Returned not lost.  On to the sacred hill 
They led him high applauded, and present 
Before the seat supreme; from whence a voice, 
From midst a golden cloud, thus mild was heard. 
Servant of God. Well done; well hast thou fought 
The better fight, who single hast maintained 
Against revolted multitudes the cause 
Of truth, in word mightier than they in arms; 
And for the testimony of truth hast borne 
Universal reproach, far worse to bear 
Than violence; for this was all thy care 
To stand approved in sight of God, though worlds 
Judged thee perverse:  The easier conquest now 
Remains thee, aided by this host of friends, 
Back on thy foes more glorious to return, 
Than scorned thou didst depart; and to subdue 
By force, who reason for their law refuse, 
Right reason for their law, and for their King 
Messiah, who by right of merit reigns. 
Go, Michael, of celestial armies prince, 
And thou, in military prowess next, 
Gabriel, lead forth to battle these my sons 
Invincible; lead forth my armed Saints, 

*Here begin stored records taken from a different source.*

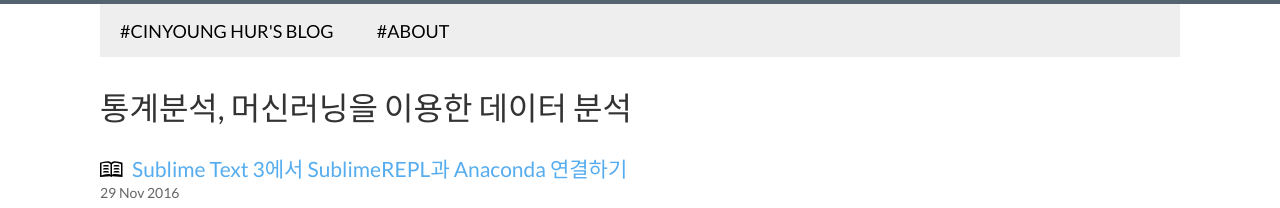
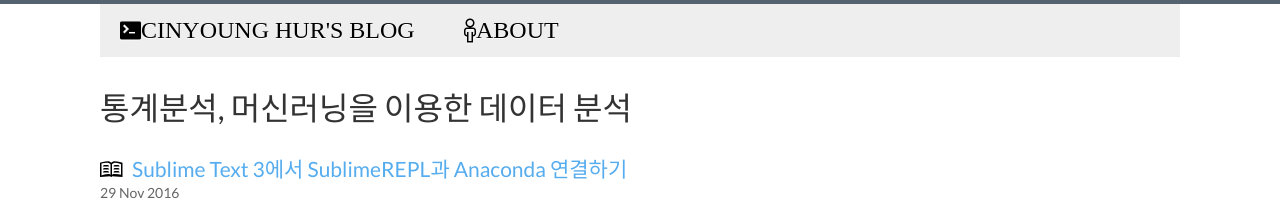
Before and after one commit to hurcy/hurcy.github.io, a Jekyll site: the page built from index.html, in a window 1280 px wide. Shown: the top 208 px of the page. Built offline with Jekyll 4.4.1, drawn with Linux system fonts in a browser that asks for light colours; the list of posts is cut into pages by our own code.

Commit message:
Update header icons

```diff
--- a/_includes/header.html
+++ b/_includes/header.html
@@ -2,8 +2,8 @@
   <header>
       <ul class="nav">
         <!--Change the  URL here if working on an absolute domain-->
-        <li><a href="/">#Cinyoung Hur's Blog</a></li>
-        <li><a href="/about">#About</a></li>
+        <li><a href="/"><span class="mega-octicon octicon-terminal" style="margin-right: 6px;">Cinyoung Hur's Blog</a></li>
+        <li><a href="/about"><span class="mega-octicon octicon-person" style="margin-right: 6px;">About</a></li>
       </ul>
   </header>
 </div>
```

By thousands and by millions, ranged for fight, 
Equal in number to that Godless crew 
Rebellious:  Them with fire and hostile arms 
Fearless assault; and, to the brow of Heaven 
Pursuing, drive them out from God and bliss, 
Into their place of punishment, the gulf 
Of Tartarus, which ready opens wide 
His fiery Chaos to receive their fall. 
So spake the Sovran Voice, and clouds began 
To darken all the hill, and smoke to roll 
In dusky wreaths, reluctant flames, the sign 
Of wrath awaked; nor with less dread the loud 
Ethereal trumpet from on high 'gan blow: 
At which command the Powers militant, 
That stood for Heaven, in mighty quadrate joined 
Of union irresistible, moved on 
In silence their bright legions, to the sound 
Of instrumental harmony, that breathed 
Heroick ardour to adventurous deeds 
Under their God-like leaders, in the cause 
Of God and his Messiah.  On they move 
Indissolubly firm; nor obvious hill, 
Nor straitening vale, nor wood, nor stream, divides 
Their perfect ranks; for high above the ground 
Their march was, and the passive air upbore 
Their nimble tread; as when the total kind 
Of birds, in orderly array on wing, 
Came summoned over Eden to receive 
Their names of thee; so over many a tract 
Of Heaven they marched, and many a province wide, 
Tenfold the length of this terrene:  At last, 
Far in the horizon to the north appeared 
From skirt to skirt a fiery region, stretched 
In battailous aspect, and nearer view 
Bristled with upright beams innumerable 
Of rigid spears, and helmets thronged, and shields 
Various, with boastful argument portrayed, 
The banded Powers of Satan hasting on 
With furious expedition; for they weened 
That self-same day, by fight or by surprise, 
To win the mount of God, and on his throne 
To set the Envier of his state, the proud 
Aspirer; but their thoughts proved fond and vain...

(The entire section is 6,780 words.)